TLS is the metabolic abnormalities a/w spontaneous &/or tx-induced cell death that can be potentially fatal in certain situations.

4 key electrolyte abnormalities are:

• Hyperkalemia

• Hyperphosphatemia

• Hypocalcemia

• Hyperuricemia

Cairo and Bishop Classification System for TLS (Br J Haematol 2004;127:3)

Lab TLS: (Abnormality in ≥2 of the following when assessed w/in 3 d before or 7 d after the initiation of cytotoxic Rx)

• UA >8 mg/dL or 25% increase from baseline

• Potassium >6 mEq/L or 25% increase from baseline

• Phosphate >4.5 mg/dL or 25% increase from baseline

• Ca <7 mg/dL or 25% decrease from baseline

Clinical TLS: (Lab TLS + 1 or more of the following clinical abnormalities)

• Increased serum Cr (1.5× the ULN)

• Cardiac arrhythmia or sudden death

• Seizure

Common Malignancies Associated with a High Risk of Developing TLS in Adult Patients

• Acute leukemias (eg, AML & ALL)

• High-grade lymphomas such as Burkitt lymphoma & DLBCL. (Of note, indolent lymphomas rarely cause TLS)

Risk Factors: (Br J Haematol 2010;149:578; N Engl J Med 2011;364:1844)

Common factors a/w TLS are:

• High burden of disease (such as a bulky tumor, extensive met or BM involvement)

• Impaired renal function & nephrotoxins

• High proliferation rate of the CA cells

• Sn of the CA cells to tx & intensity of initial anticancer Rx

• Volume depletion, acidic urine, HoTN

Monitoring

• Monitoring UOP is key along w/maintaining an appropriate fluid balance

• Telemetry is routinely used in certain situations

• Common labs include: UA, phosphate, potassium, Cr, Ca & LDH

• High-risk pts could be monitored in ICU w/frequent measurements of electrolytes, Cr & UA levels

• Intermediate- or low-risk pts require lab monitoring ever 8–12 h & daily respectively

Prophylaxis (DeVita, Hellman, and Rosenberg’s cancer: Principles & practice of oncology 9th ed. Lippincott Williams & Wilkins, 2011; Br J Haematol 2011;154:3)

Ppx is key:

Ppx tx options include the following.

• IV hydration: Usually w/NS, rate depends on clinical situation but for high-risk pts recommended 2500–3000 mL/m2/d or obtain a UOP of 2 mL/kg/h

• Urinary alkalinization (controversial)

• Allopurinol &/or rasburicase Rx (rasburicase in high-risk pts only)

Management (J Clin Oncol 2008;28:16)
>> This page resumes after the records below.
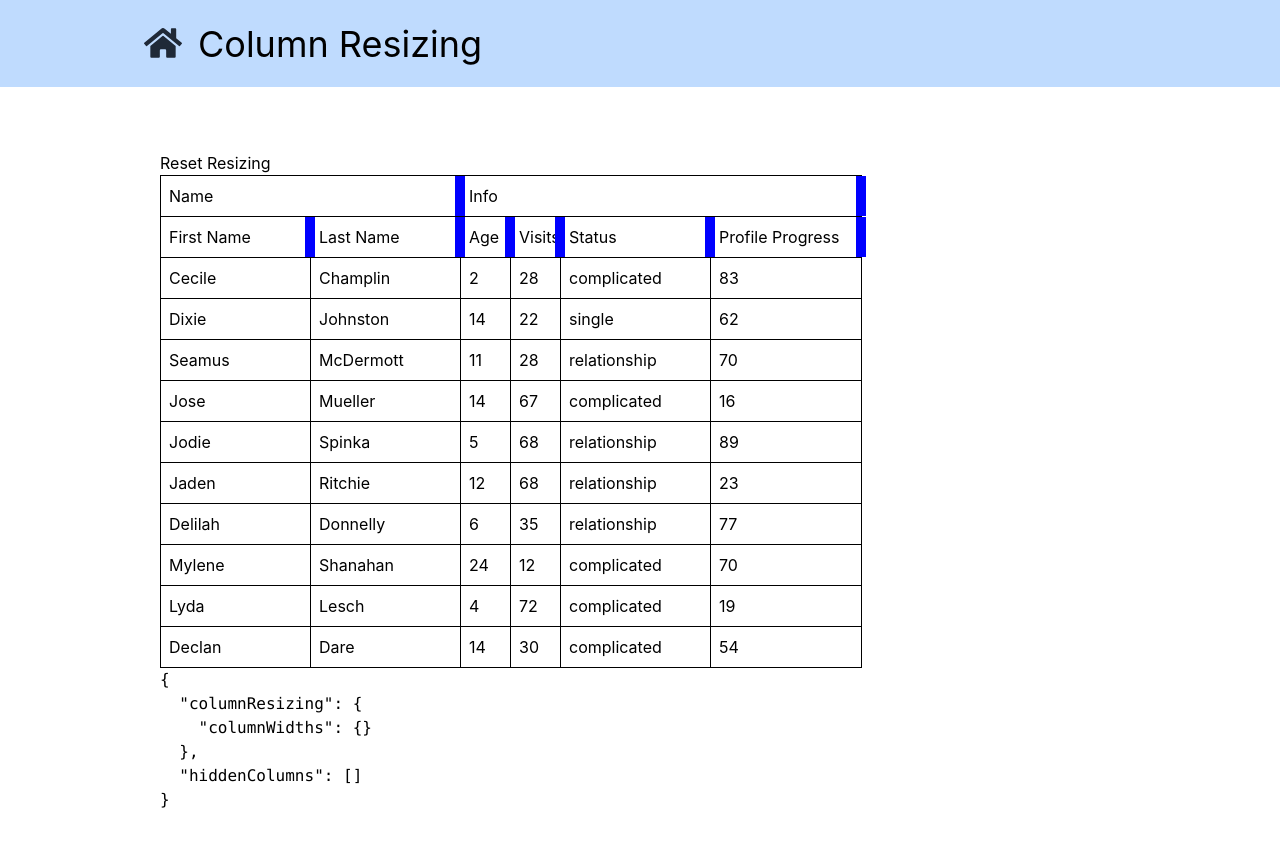
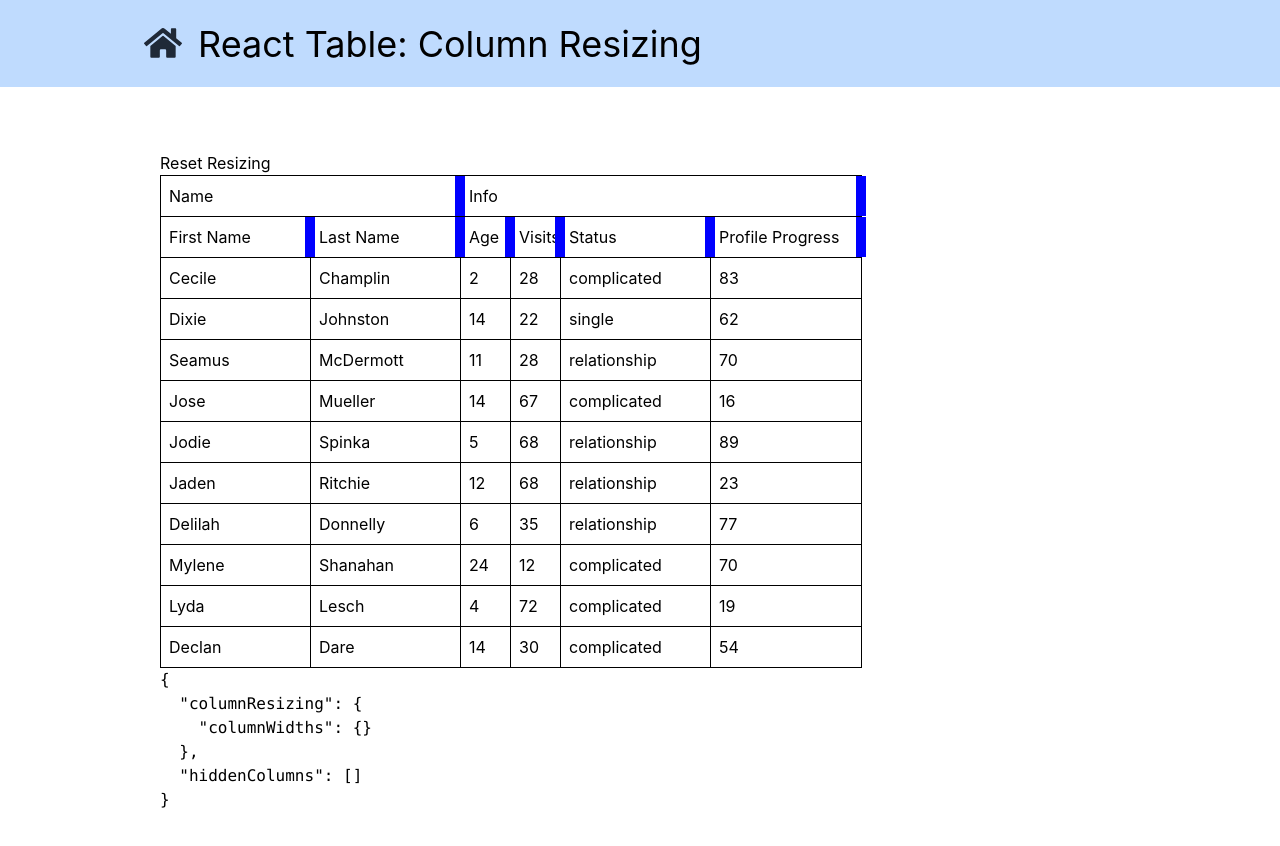
Before and after one commit to witcradg/gatsby-react-table-examples, a Gatsby site: page /column-resizing in a window 1280 px wide. Built offline with nearby package versions, Linux system fonts and the light colour scheme; Gatsby itself is replaced by a stand-in of ours.

Commit message:
Fix header

```diff
--- a/src/components/column-resizing/index.js
+++ b/src/components/column-resizing/index.js
@@ -64,7 +64,7 @@ export default function ColumnResizing() {
   const data = React.useMemo(() => makeData(10), [])
 
   return (
-      <Layout title="Column Resizing">
+      <Layout title="React Table: Column Resizing">
     <Styles>
       <Table columns={columns} data={data} />
     </Styles>
```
Hyperkalemia:

• Clinical s/s:

Asx, cardiac dysrhythmia or ECG changes, muscle cramps, paresthesias, nausea, vomiting, diarrhea & sudden death

• Tx Options:

Mod. & asx, >6 mmol/L:

Sodium polystyrene sulfonate & avoid IV & oral potassium

Sev. (>7 mmol/L) &/or symptomatic:

Sodium polystyrene sulfonate, avoid IV & oral potassium, Ca gluconate (100–200 mg/kg) IV for life-threatening arrhythmias, regular insulin (0.1 Unit/kg IV) + D25 (2 mL/kg) IV, Na bicarbonate (1–2 mEq/kg IV push), loop diuretics, inh β-agonists & in sev. cases dialysis.

Hyperphosphatemia:

• Clinical s/s:

Asx, acute renal failure, 2° hypocalcemia

• Tx Options:

Sevelamer hydroxide, Ca carbonate (should not be used in pts w/elevated Ca), lanthanum carbonate & aluminum hydroxide p.o. 15 mL (50–150 mg/kg/24 h) q6h & sev. cases might require dialysis (Avoid IV phosphate administration during TLS)

Hypocalcemia:

• Clinical s/s:

Asx, NM irritability (including tetany, paresthesias, muscle twitching or cramping, laryngospasm or bronchospasm), cardiac dysfunction (including dysrhythmia, HF), mental status changes (including confusion, delirium, & hallucinations), seizure & sudden death

• Tx Options:

Correct hyperphosphatemia & in symptomatic cases Ca gluconate 50–100 mg/kg IV administered slowly w/ECG monitoring

Hyperuricemia:

• Clinical s/s:

Asx, acute renal failure

• Tx Options:

Allopurinol vs. Rasburicase & in sev. cases HD

Allopurinol vs. Rasburicase: